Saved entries
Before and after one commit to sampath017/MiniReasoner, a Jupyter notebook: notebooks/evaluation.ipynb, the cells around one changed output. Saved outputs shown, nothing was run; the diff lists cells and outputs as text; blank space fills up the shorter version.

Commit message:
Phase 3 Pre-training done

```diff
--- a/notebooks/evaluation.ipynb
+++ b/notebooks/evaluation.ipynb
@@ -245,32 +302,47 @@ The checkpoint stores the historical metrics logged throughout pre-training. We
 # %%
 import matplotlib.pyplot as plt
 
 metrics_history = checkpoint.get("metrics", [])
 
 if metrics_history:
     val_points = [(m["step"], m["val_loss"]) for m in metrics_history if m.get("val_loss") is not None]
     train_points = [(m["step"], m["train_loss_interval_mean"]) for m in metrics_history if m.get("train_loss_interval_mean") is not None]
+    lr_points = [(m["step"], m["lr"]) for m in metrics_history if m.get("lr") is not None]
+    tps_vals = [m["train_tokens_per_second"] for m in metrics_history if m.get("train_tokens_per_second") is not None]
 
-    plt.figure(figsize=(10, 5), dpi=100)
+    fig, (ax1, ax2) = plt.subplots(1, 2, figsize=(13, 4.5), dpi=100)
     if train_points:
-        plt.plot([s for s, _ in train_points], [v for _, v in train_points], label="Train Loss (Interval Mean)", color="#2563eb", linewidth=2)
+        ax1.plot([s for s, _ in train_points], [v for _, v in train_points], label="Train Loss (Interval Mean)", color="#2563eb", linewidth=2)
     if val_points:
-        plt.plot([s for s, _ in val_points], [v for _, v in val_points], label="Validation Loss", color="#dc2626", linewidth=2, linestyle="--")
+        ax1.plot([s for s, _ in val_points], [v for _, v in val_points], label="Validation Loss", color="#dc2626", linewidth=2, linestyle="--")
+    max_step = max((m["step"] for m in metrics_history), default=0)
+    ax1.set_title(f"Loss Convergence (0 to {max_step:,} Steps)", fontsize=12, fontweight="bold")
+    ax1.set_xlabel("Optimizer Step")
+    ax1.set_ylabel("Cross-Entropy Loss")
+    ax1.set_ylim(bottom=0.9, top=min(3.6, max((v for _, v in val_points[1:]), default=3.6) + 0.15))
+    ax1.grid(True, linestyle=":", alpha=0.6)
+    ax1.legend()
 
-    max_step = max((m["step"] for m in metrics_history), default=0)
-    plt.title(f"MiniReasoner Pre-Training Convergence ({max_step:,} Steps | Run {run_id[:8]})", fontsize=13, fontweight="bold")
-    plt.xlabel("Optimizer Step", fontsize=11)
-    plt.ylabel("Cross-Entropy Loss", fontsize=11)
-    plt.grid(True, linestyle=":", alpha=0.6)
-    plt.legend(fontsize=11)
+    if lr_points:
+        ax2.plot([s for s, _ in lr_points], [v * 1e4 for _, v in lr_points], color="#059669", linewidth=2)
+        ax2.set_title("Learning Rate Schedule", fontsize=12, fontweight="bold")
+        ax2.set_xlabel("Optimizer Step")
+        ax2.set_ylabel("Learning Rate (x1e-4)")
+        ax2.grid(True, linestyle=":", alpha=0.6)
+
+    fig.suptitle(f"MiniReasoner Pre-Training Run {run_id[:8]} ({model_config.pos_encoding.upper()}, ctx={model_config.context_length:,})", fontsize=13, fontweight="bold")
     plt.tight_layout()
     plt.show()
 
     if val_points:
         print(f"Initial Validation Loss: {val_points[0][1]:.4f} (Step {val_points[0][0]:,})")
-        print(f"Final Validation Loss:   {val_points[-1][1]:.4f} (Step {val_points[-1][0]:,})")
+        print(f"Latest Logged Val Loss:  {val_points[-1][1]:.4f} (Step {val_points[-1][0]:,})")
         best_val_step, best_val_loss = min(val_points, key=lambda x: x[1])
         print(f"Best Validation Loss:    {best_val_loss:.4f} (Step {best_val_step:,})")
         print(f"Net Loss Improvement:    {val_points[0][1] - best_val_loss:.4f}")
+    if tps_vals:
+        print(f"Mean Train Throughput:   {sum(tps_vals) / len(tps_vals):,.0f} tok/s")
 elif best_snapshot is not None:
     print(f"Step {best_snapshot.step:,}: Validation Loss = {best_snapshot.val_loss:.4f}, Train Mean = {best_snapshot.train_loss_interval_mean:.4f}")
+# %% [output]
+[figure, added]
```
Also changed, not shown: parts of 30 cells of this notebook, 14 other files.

**What needs to be done:** The answer should be the complete set of records, printed exactly.

**Task solution:**
Before and after one commit to sampath017/MiniReasoner, a Jupyter notebook: notebooks/evaluation.ipynb, the cells around one changed output. Saved outputs shown, nothing was run; the diff lists cells and outputs as text; blank space fills up the shorter version.

Commit message:
Phase 3 Pre-training done

```diff
--- a/notebooks/evaluation.ipynb
+++ b/notebooks/evaluation.ipynb
@@ -245,32 +302,47 @@ The checkpoint stores the historical metrics logged throughout pre-training. We
 # %%
 import matplotlib.pyplot as plt
 
 metrics_history = checkpoint.get("metrics", [])
 
 if metrics_history:
     val_points = [(m["step"], m["val_loss"]) for m in metrics_history if m.get("val_loss") is not None]
     train_points = [(m["step"], m["train_loss_interval_mean"]) for m in metrics_history if m.get("train_loss_interval_mean") is not None]
+    lr_points = [(m["step"], m["lr"]) for m in metrics_history if m.get("lr") is not None]
+    tps_vals = [m["train_tokens_per_second"] for m in metrics_history if m.get("train_tokens_per_second") is not None]
 
-    plt.figure(figsize=(10, 5), dpi=100)
+    fig, (ax1, ax2) = plt.subplots(1, 2, figsize=(13, 4.5), dpi=100)
     if train_points:
-        plt.plot([s for s, _ in train_points], [v for _, v in train_points], label="Train Loss (Interval Mean)", color="#2563eb", linewidth=2)
+        ax1.plot([s for s, _ in train_points], [v for _, v in train_points], label="Train Loss (Interval Mean)", color="#2563eb", linewidth=2)
     if val_points:
-        plt.plot([s for s, _ in val_points], [v for _, v in val_points], label="Validation Loss", color="#dc2626", linewidth=2, linestyle="--")
+        ax1.plot([s for s, _ in val_points], [v for _, v in val_points], label="Validation Loss", color="#dc2626", linewidth=2, linestyle="--")
+    max_step = max((m["step"] for m in metrics_history), default=0)
+    ax1.set_title(f"Loss Convergence (0 to {max_step:,} Steps)", fontsize=12, fontweight="bold")
+    ax1.set_xlabel("Optimizer Step")
+    ax1.set_ylabel("Cross-Entropy Loss")
+    ax1.set_ylim(bottom=0.9, top=min(3.6, max((v for _, v in val_points[1:]), default=3.6) + 0.15))
+    ax1.grid(True, linestyle=":", alpha=0.6)
+    ax1.legend()
 
-    max_step = max((m["step"] for m in metrics_history), default=0)
-    plt.title(f"MiniReasoner Pre-Training Convergence ({max_step:,} Steps | Run {run_id[:8]})", fontsize=13, fontweight="bold")
-    plt.xlabel("Optimizer Step", fontsize=11)
-    plt.ylabel("Cross-Entropy Loss", fontsize=11)
-    plt.grid(True, linestyle=":", alpha=0.6)
-    plt.legend(fontsize=11)
+    if lr_points:
+        ax2.plot([s for s, _ in lr_points], [v * 1e4 for _, v in lr_points], color="#059669", linewidth=2)
+        ax2.set_title("Learning Rate Schedule", fontsize=12, fontweight="bold")
+        ax2.set_xlabel("Optimizer Step")
+        ax2.set_ylabel("Learning Rate (x1e-4)")
+        ax2.grid(True, linestyle=":", alpha=0.6)
+
+    fig.suptitle(f"MiniReasoner Pre-Training Run {run_id[:8]} ({model_config.pos_encoding.upper()}, ctx={model_config.context_length:,})", fontsize=13, fontweight="bold")
     plt.tight_layout()
     plt.show()
 
     if val_points:
         print(f"Initial Validation Loss: {val_points[0][1]:.4f} (Step {val_points[0][0]:,})")
-        print(f"Final Validation Loss:   {val_points[-1][1]:.4f} (Step {val_points[-1][0]:,})")
+        print(f"Latest Logged Val Loss:  {val_points[-1][1]:.4f} (Step {val_points[-1][0]:,})")
         best_val_step, best_val_loss = min(val_points, key=lambda x: x[1])
         print(f"Best Validation Loss:    {best_val_loss:.4f} (Step {best_val_step:,})")
         print(f"Net Loss Improvement:    {val_points[0][1] - best_val_loss:.4f}")
+    if tps_vals:
+        print(f"Mean Train Throughput:   {sum(tps_vals) / len(tps_vals):,.0f} tok/s")
 elif best_snapshot is not None:
     print(f"Step {best_snapshot.step:,}: Validation Loss = {best_snapshot.val_loss:.4f}, Train Mean = {best_snapshot.train_loss_interval_mean:.4f}")
+# %% [output]
+[figure, added]
```
Also changed, not shown: parts of 30 cells of this notebook, 14 other files.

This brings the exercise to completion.